Research published last month in the journal Reproductive BioMedicine Online indicates that a new freezing technique to store human eggs is safe. The study, led by Dr Ri-Cheng Chian, of McGill University, Montreal, Canada, looked at children conceived using eggs frozen by vitrification, and showed that the rate of birth defects was the same as in natural or IVF pregnancy. The study may lead the way for women to freeze their eggs to postpone motherhood.
Vitrification involves removing water from the eggs, adding an agent that acts as an 'anti-freeze', followed by very rapid cooling. This process avoids ice crystals forming which can damage the egg's structure. When this is done, 95 per cent of eggs survive the thawing process compared to 50-60 per cent of eggs frozen using previous techniques.
The new study looked at 200 children born after the technique was used, and found that only 2.5 per cent had birth defects, which is comparable to rates in natural or IVF pregnancy. The average birth weight was also no different in children conceived using vitrified eggs compared to children conceived naturally or using IVF. The freezing of eggs is not currently routinely available, as the freezing of sperm and embryos is, due to safety fears.
A woman's fertility rapidly declines after the age of 35, and there are both social and medical reasons why women may wish to freeze their eggs before this time, for later IVF treatment. Social reasons include wanting to delay motherhood to develop a career, or find the right partner. In addition, the freezing of eggs may be more acceptable to those who have ethical objections to freezing embryos. Medical reasons for freezing eggs include doing so before facing treatment that may reduce fertility, such as cancer therapy.

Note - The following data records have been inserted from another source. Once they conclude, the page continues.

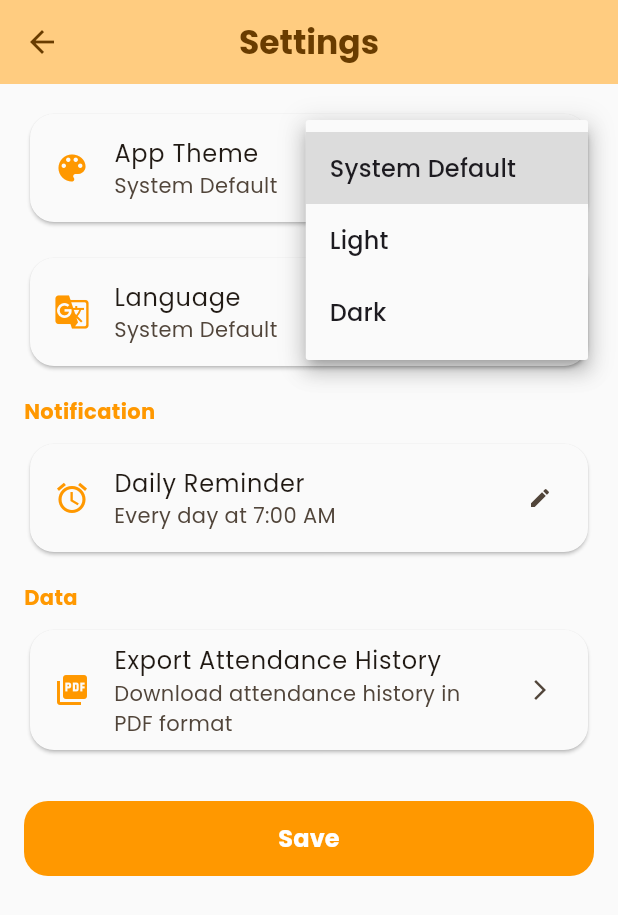
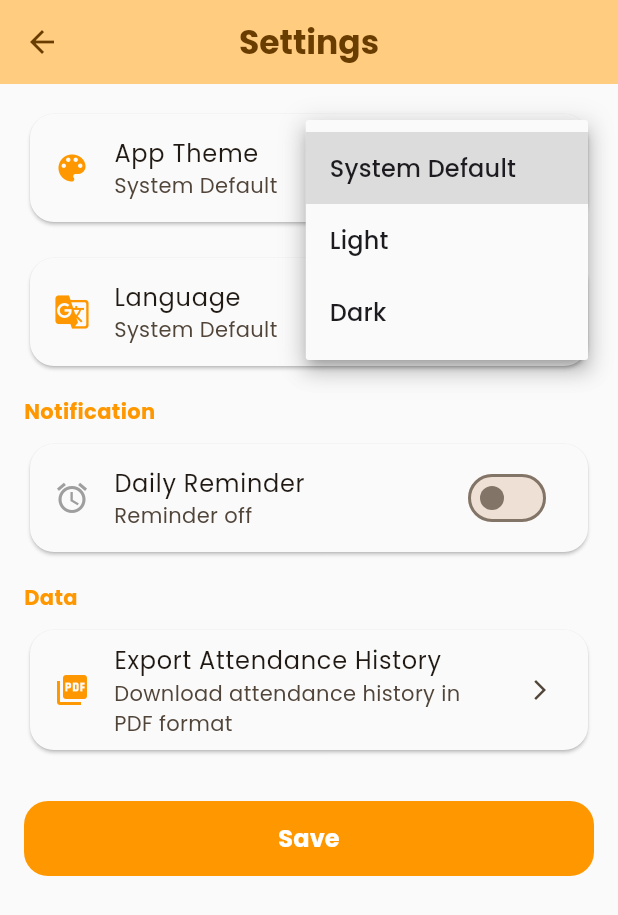
Before and after one commit to gerrybagaskoro/absensi_ppkdjp_b3, a Flutter app: the SettingsPresensi screen opened directly, after a tap on "System Default", on a phone screen of 412 x 824 dp. Shown: the top 915 px of the screen. Run offline on Flutter 3.47's test engine with Material 3 defaults, Android fonts, the phone set to English and light mode, and no system bars; our stand-ins replace animate_do, flutter_local_notifications, flutter_timezone, geocoding, geolocator, google_fonts and 10 more; accounts and stored records are empty.

Commit message:
fix reminder push notification

```diff
--- a/lib/l10n/app_en.arb
+++ b/lib/l10n/app_en.arb
@@ -198,5 +198,7 @@
     "resetPasswordSuccess": "Password updated successfully",
     "resetPasswordFailed": "Failed to reset password: {error}",
     "resetPasswordButton": "Reset Password",
-    "sendOtpButton": "Send OTP"
+    "sendOtpButton": "Send OTP",
+    "reminderOff": "Reminder off",
+    "testNotificationButton": "Test Notification"
 }
--- a/lib/l10n/app_id.arb
+++ b/lib/l10n/app_id.arb
@@ -197,5 +197,7 @@
     "resetPasswordSuccess": "Password berhasil diperbarui",
     "resetPasswordFailed": "Gagal reset password: {error}",
     "resetPasswordButton": "Reset Password",
-    "sendOtpButton": "Kirim OTP"
+    "sendOtpButton": "Kirim OTP",
+    "reminderOff": "Pengingat mati",
+    "testNotificationButton": "Tes Notifikasi"
 }
--- a/lib/l10n/app_localizations.dart
+++ b/lib/l10n/app_localizations.dart
@@ -1171,6 +1171,18 @@ abstract class AppLocalizations {
   /// In en, this message translates to:
   /// **'Send OTP'**
   String get sendOtpButton;
+
+  /// No description provided for @reminderOff.
+  ///
+  /// In en, this message translates to:
+  /// **'Reminder off'**
+  String get reminderOff;
+
+  /// No description provided for @testNotificationButton.
+  ///
+  /// In en, this message translates to:
+  /// **'Test Notification'**
+  String get testNotificationButton;
 }
 
 class _AppLocalizationsDelegate
--- a/lib/l10n/app_localizations_en.dart
+++ b/lib/l10n/app_localizations_en.dart
@@ -567,4 +567,10 @@ class AppLocalizationsEn extends AppLocalizations {
 
   @override
   String get sendOtpButton => 'Send OTP';
+
+  @override
+  String get reminderOff => 'Reminder off';
+
+  @override
+  String get testNotificationButton => 'Test Notification';
 }
--- a/lib/l10n/app_localizations_id.dart
+++ b/lib/l10n/app_localizations_id.dart
@@ -567,4 +567,10 @@ class AppLocalizationsId extends AppLocalizations {
 
   @override
   String get sendOtpButton => 'Kirim OTP';
+
+  @override
+  String get reminderOff => 'Pengingat mati';
+
+  @override
+  String get testNotificationButton => 'Tes Notifikasi';
 }
--- a/lib/views/profile/settings_presensi.dart
+++ b/lib/views/profile/settings_presensi.dart
@@ -16,6 +16,7 @@ class SettingsPresensi extends StatefulWidget {
 
 class _SettingsPresensiState extends State<SettingsPresensi> {
   TimeOfDay? _scheduledTime;
+  bool _isReminderEnabled = false;
 
   @override
   void initState() {
@@ -24,20 +25,24 @@ class _SettingsPresensiState extends State<SettingsPresensi> {
   }
 
   Future<void> _loadScheduledTime() async {
-    final time = await NotificationService().getScheduledTime();
+    final service = NotificationService();
+    final time = await service.getScheduledTime();
+    final enabled = await service.isReminderEnabled();
     setState(() {
       _scheduledTime = time;
+      _isReminderEnabled = enabled;
     });
   }
 
   Future<void> _pickTime() async {
+    if (!_isReminderEnabled) return;
+
     final picked = await showTimePicker(
       context: context,
       initialTime: _scheduledTime ?? const TimeOfDay(hour: 6, minute: 0),
     );
 
     if (picked != null) {
-      // Call service and get debug message
       final msg = await NotificationService().scheduleDailyNotification(
         time: picked,
       );
@@ -47,10 +52,42 @@ class _SettingsPresensiState extends State<SettingsPresensi> {
       });
 
       if (mounted) {
-        // Show detailed feedback to user
         ScaffoldMessenger.of(context).showSnackBar(
           SnackBar(content: Text(msg), duration: const Duration(seconds: 4)),
         );
+      }
+    }
+  }
+
+  Future<void> _toggleReminder(bool value) async {
+    final service = NotificationService();
+
+    // Optimistic UI Update: change state immediately
+    setState(() {
+      _isReminderEnabled = value;
+    });
+
+    try {
+      if (value) {
+        await service.requestPermissions();
+      }
+      await service.setReminderEnabled(value);
+      final msg = await service.scheduleDailyNotification();
+
+      if (mounted) {
+        ScaffoldMessenger.of(context).showSnackBar(
+          SnackBar(content: Text(msg), duration: const Duration(seconds: 2)),
+        );
+      }
+    } catch (e) {
+      // Revert if failed
+      setState(() {
+        _isReminderEnabled = !value;
+      });
+      if (mounted) {
+        ScaffoldMessenger.of(
+          context,
+        ).showSnackBar(SnackBar(content: Text("Gagal: $e")));
       }
     }
   }
@@ -178,22 +215,48 @@ class _SettingsPresensiState extends State<SettingsPresensi> {
             child: Column(
               children: [
                 ListTile(
-                  leading: Icon(Icons.alarm, color: scheme.primary),
+                  leading: Icon(
+                    Icons.alarm,
+                    color: _isReminderEnabled ? scheme.primary : Colors.grey,
+                  ),
                   title: Text(AppLocalizations.of(context)!.dailyReminder),
                   subtitle: Text(
-                    _scheduledTime != null
-                        ? AppLocalizations.of(
-                            context,
-                          )!.dailyReminderTime(_scheduledTime!.format(context))
-                        : AppLocalizations.of(context)!.loading,
+                    _isReminderEnabled
+                        ? (_scheduledTime != null
+                              ? AppLocalizations.of(context)!.dailyReminderTime(
+                                  _scheduledTime!.format(context),
+                                )
+                              : AppLocalizations.of(context)!.loading)
+                        : AppLocalizations.of(context)!.reminderOff,
                   ),
-                  onTap: _pickTime,
-                  trailing: Icon(
-                    Icons.edit,
-                    size: 16,
-                    color: scheme.onSurfaceVariant,
+                  onTap: _isReminderEnabled ? _pickTime : null,
+                  trailing: Switch(
+                    value: _isReminderEnabled,
+                    onChanged: _toggleReminder,
+                    activeThumbColor: scheme.primary,
                   ),
                 ),
+                if (_isReminderEnabled)
+                  Padding(
+                    padding: const EdgeInsets.symmetric(
+                      horizontal: 16.0,
+                      vertical: 8.0,
+                    ),
+                    child: OutlinedButton.icon(
+                      onPressed: () =>
+                          NotificationService().showTestNotification(),
+                      icon: const Icon(Icons.notifications_active, size: 18),
+                      label: Text(
+                        AppLocalizations.of(context)!.testNotificationButton,
+                      ),
+                      style: OutlinedButton.styleFrom(
+                        minimumSize: const Size(double.infinity, 40),
+                        shape: RoundedRectangleBorder(
+                          borderRadius: BorderRadius.circular(12),
+                        ),
+                      ),
+                    ),
+                  ),
               ],
             ),
           ),
--- a/pubspec.yaml
+++ b/pubspec.yaml
@@ -16,7 +16,7 @@ publish_to: 'none' # Remove this line if you wish to publish to pub.dev
 # https://developer.apple.com/library/archive/documentation/General/Reference/InfoPlistKeyReference/Articles/CoreFoundationKeys.html
 # In Windows, build-name is used as the major, minor, and patch parts
 # of the product and file versions while build-number is used as the build suffix.
-version: 1.0.0+2
+version: 1.0.0+3
 
 environment:
   sdk: ^3.8.1
```
Also changed, not shown: lib/services/notification_service.dart (+68 -11 lines), 3 other files.
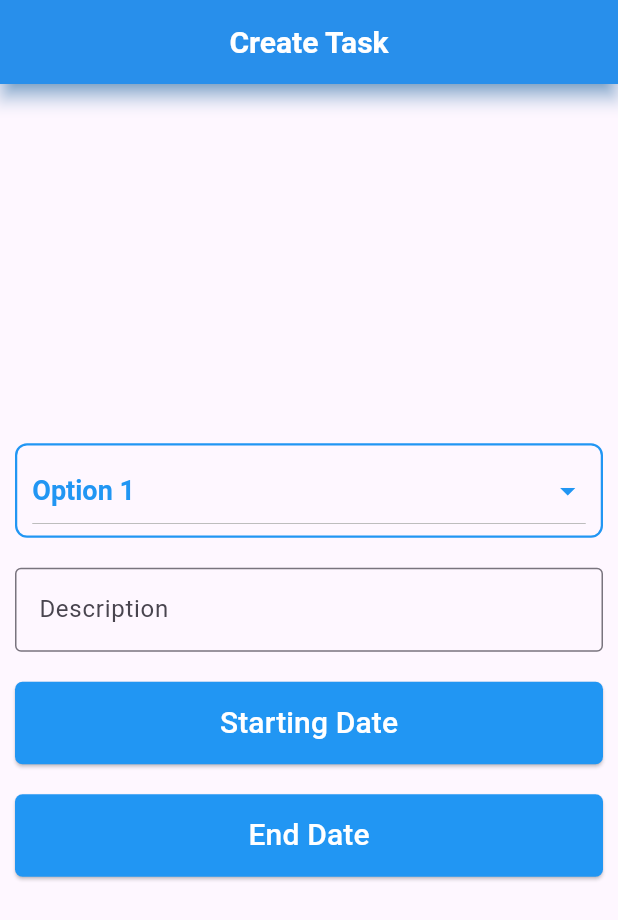
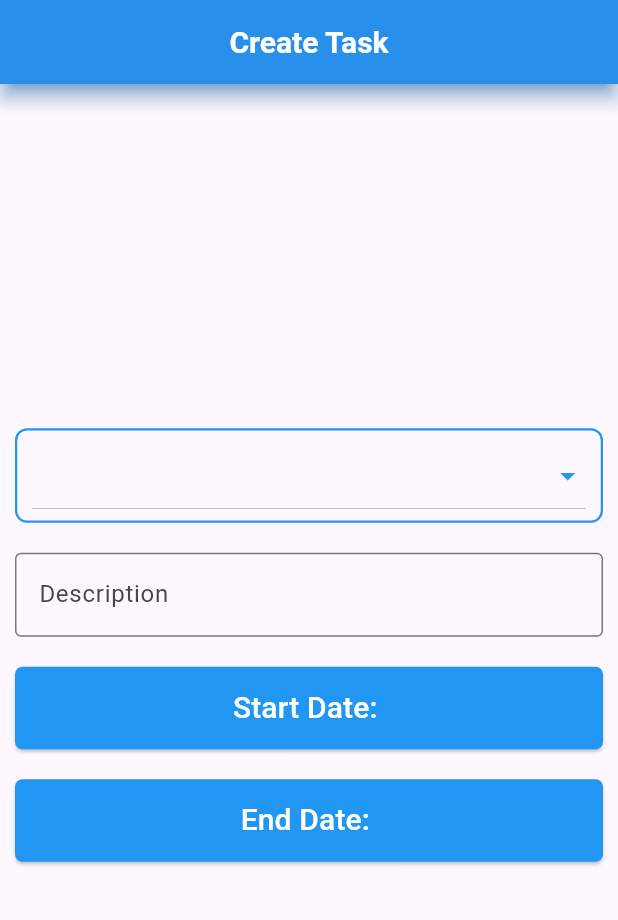
Before and after one commit to IAftabRehman/Task-Management-System, a Flutter app: the screen it shows after launch, on a phone screen of 412 x 824 dp. Shown: the top 920 px of the screen. Run offline on Flutter 3.47's test engine with Material 3 defaults, Android fonts, the phone set to English and light mode, and no system bars; our stand-ins replace cloud_firestore, firebase_auth, firebase_core; accounts and stored records are empty.

Commit message:
Edit in date section in createTask_screen.dart

```diff
--- a/lib/main.dart
+++ b/lib/main.dart
@@ -1,9 +1,9 @@
 import 'package:firebase_core/firebase_core.dart';
 import 'package:flutter/material.dart';
 import 'package:provider/provider.dart';
+import 'package:task_management_system/providers/createTask_provider.dart';
 import 'package:task_management_system/providers/userRegistration_provider.dart';
 import 'package:task_management_system/screens/createTask_screen.dart';
-import 'package:task_management_system/screens/signUp_screen.dart';
 
 Future<void> main() async {
   WidgetsFlutterBinding.ensureInitialized();
@@ -14,12 +14,12 @@ Future<void> main() async {
 class MyApp extends StatelessWidget {
   const MyApp({super.key});
 
-  // This widget is the root of your application.
   @override
   Widget build(BuildContext context) {
     return MultiProvider(
       providers: [
-        ChangeNotifierProvider(create: (_) => signUp_provider())
+        ChangeNotifierProvider(create: (_) => userRegistration_provider()),
+        // ChangeNotifierProvider(create: (_) => createTask_provider())
       ],
       child: Builder(builder: (BuildContext context){
         return MaterialApp(
--- a/lib/providers/userRegistration_provider.dart
+++ b/lib/providers/userRegistration_provider.dart
@@ -4,7 +4,7 @@ import 'package:task_management_system/screens/login_screen.dart';
 import 'package:task_management_system/services/authentication.dart';
 import 'package:task_management_system/services/registrationServices.dart';
 
-class signUp_provider with ChangeNotifier {
+class userRegistration_provider with ChangeNotifier {
 
   TextEditingController nameController = TextEditingController();
   TextEditingController emailController = TextEditingController();
--- a/lib/screens/createTask_screen.dart
+++ b/lib/screens/createTask_screen.dart
@@ -1,4 +1,7 @@
 import 'package:flutter/material.dart';
+import 'package:provider/provider.dart';
+import 'package:task_management_system/providers/createTask_provider.dart';
+import 'package:task_management_system/providers/userRegistration_provider.dart';
 
 class createTask_screen extends StatefulWidget {
   const createTask_screen({super.key});
@@ -8,30 +11,44 @@ class createTask_screen extends StatefulWidget {
 }
 
 class _createTask_screenState extends State<createTask_screen> {
-  String _selectedItem = 'Option 1'; // Default value
+  String selectedItem = 'Option 1';
 
-  // List of options for the dropdown
-  final List<String> _items = ['Option 1', 'Option 2', 'Option 3'];
+  DateTime? startDate;
+  DateTime? endDate;
+  String startDateText = "";
+  String endDateText = "";
 
-  DateTime _selectedDate = DateTime.now();
-  Future<void> _selectDate(BuildContext context) async {
+  final List<String> items = ["Option1", "Option2", "Option3"];
+
+  Future<void> pickStartDate(BuildContext context) async {
     final DateTime? picked = await showDatePicker(
       context: context,
-      initialDate: _selectedDate,
+      initialDate: startDate ?? DateTime.now(),
       firstDate: DateTime(2000),
       lastDate: DateTime(2101),
     );
-
-    if (picked != null && picked != _selectedDate) {
-      setState(() {
-        _selectedDate = picked;
-      });
+    if (picked != null) {
+      startDate = picked;
+      startDateText = "${picked.day}/${picked.month}/${picked.year}";
     }
   }
 
+  Future<void> pickEndDate(BuildContext context) async {
+    final DateTime? picked = await showDatePicker(
+      context: context,
+      initialDate: endDate ?? DateTime.now(),
+      firstDate: DateTime(2000),
+      lastDate: DateTime(2101),
+    );
+    if (picked != null) {
+      endDate = picked;
+      endDateText = "${picked.day}/${picked.month}/${picked.year}";
+    }
+  }
 
   @override
   Widget build(BuildContext context) {
+    // final provider = Provider.of<createTask_provider>(context, listen: true);
     return Scaffold(
       appBar: AppBar(
         backgroundColor: Colors.blue,
@@ -57,17 +74,14 @@ class _createTask_screenState extends State<createTask_screen> {
               Container(
                 padding: EdgeInsets.symmetric(horizontal: 10),
                 decoration: BoxDecoration(
-                  border: Border.all(
-                    color: Colors.blue,
-                    width: 1.5,
-                  ),
+                  border: Border.all(color: Colors.blue, width: 1.5),
                   borderRadius: BorderRadius.circular(8.0),
                 ),
                 child: DropdownButton<String>(
-                  value: _selectedItem,
+                  value: selectedItem,
                   onChanged: (String? newValue) {
                     setState(() {
-                      _selectedItem = newValue!;
+                      selectedItem = newValue!;
                     });
                   },
                   style: TextStyle(
@@ -79,7 +93,8 @@ class _createTask_screenState extends State<createTask_screen> {
                   dropdownColor: Colors.green.shade100,
                   isExpanded: true,
                   itemHeight: 60,
-                  items: _items.map<DropdownMenuItem<String>>((String value) {
+                  items:
+                      items.map<DropdownMenuItem<String>>((String value) {
                         return DropdownMenuItem<String>(
                           value: value,
                           child: Text(value),
@@ -91,7 +106,7 @@ class _createTask_screenState extends State<createTask_screen> {
               TextField(
                 decoration: const InputDecoration(
                   border: OutlineInputBorder(),
-                  labelText: "Description"
+                  labelText: "Description",
                 ),
               ),
               SizedBox(height: 20),
@@ -101,10 +116,13 @@ class _createTask_screenState extends State<createTask_screen> {
                     borderRadius: BorderRadius.circular(5),
                   ),
                   backgroundColor: Colors.blue,
-                    minimumSize: Size(double.infinity, 55)
+                  minimumSize: Size(double.infinity, 55),
                 ),
-                onPressed: () => _selectDate(context),
-                child: Text('Starting Date', style: TextStyle(fontSize: 20, color: Colors.white)),
+                onPressed: () => pickStartDate(context),
+                child: Text(
+                  "Start Date: $startDateText",
+                  style: TextStyle(fontSize: 20, color: Colors.white),
+                ),
               ),
               SizedBox(height: 20),
               ElevatedButton(
@@ -113,11 +131,15 @@ class _createTask_screenState extends State<createTask_screen> {
                     borderRadius: BorderRadius.circular(5),
                   ),
                   backgroundColor: Colors.blue,
-                    minimumSize: Size(double.infinity, 55)
+                  minimumSize: Size(double.infinity, 55),
                 ),
-                onPressed: () => _selectDate(context),
-                child: Text('End Date', style: TextStyle(fontSize: 20, color: Colors.white)),
+                onPressed: () => pickEndDate(context),
+                child: Text(
+                  "End Date: $endDateText",
+                  style: TextStyle(fontSize: 20, color: Colors.white),
                 ),
+              ),
+              SizedBox(height: 20),
             ],
           ),
         ),
--- a/lib/screens/login_screen.dart
+++ b/lib/screens/login_screen.dart
@@ -7,8 +7,7 @@ class login_screen extends StatelessWidget {
 
   @override
   Widget build(BuildContext context) {
-    print("Build");
-    final provider = Provider.of<signUp_provider>(context);
+    final provider = Provider.of<userRegistration_provider>(context);
     return Scaffold(
       appBar: AppBar(
         title: Text(
--- a/lib/screens/signUp_screen.dart
+++ b/lib/screens/signUp_screen.dart
@@ -8,7 +8,7 @@ class signUp_screen extends StatelessWidget {
   @override
   Widget build(BuildContext context) {
     print("Build");
-    final provider = Provider.of<signUp_provider>(context);
+    final provider = Provider.of<userRegistration_provider>(context);
     return Scaffold(
       appBar: AppBar(
         backgroundColor: Colors.blue,
```
Also changed, not shown: lib/services/registrationServices.dart (+10 -0 lines). Lines whose indentation alone changed are shown as unchanged.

Currently this is the only large-scale study looking at the effects of vitrification on birth defects. Dr Allan Pacey, secretary of the British Fertility Society (BFS), said that more, similar studies are needed to verify the safety of the technique.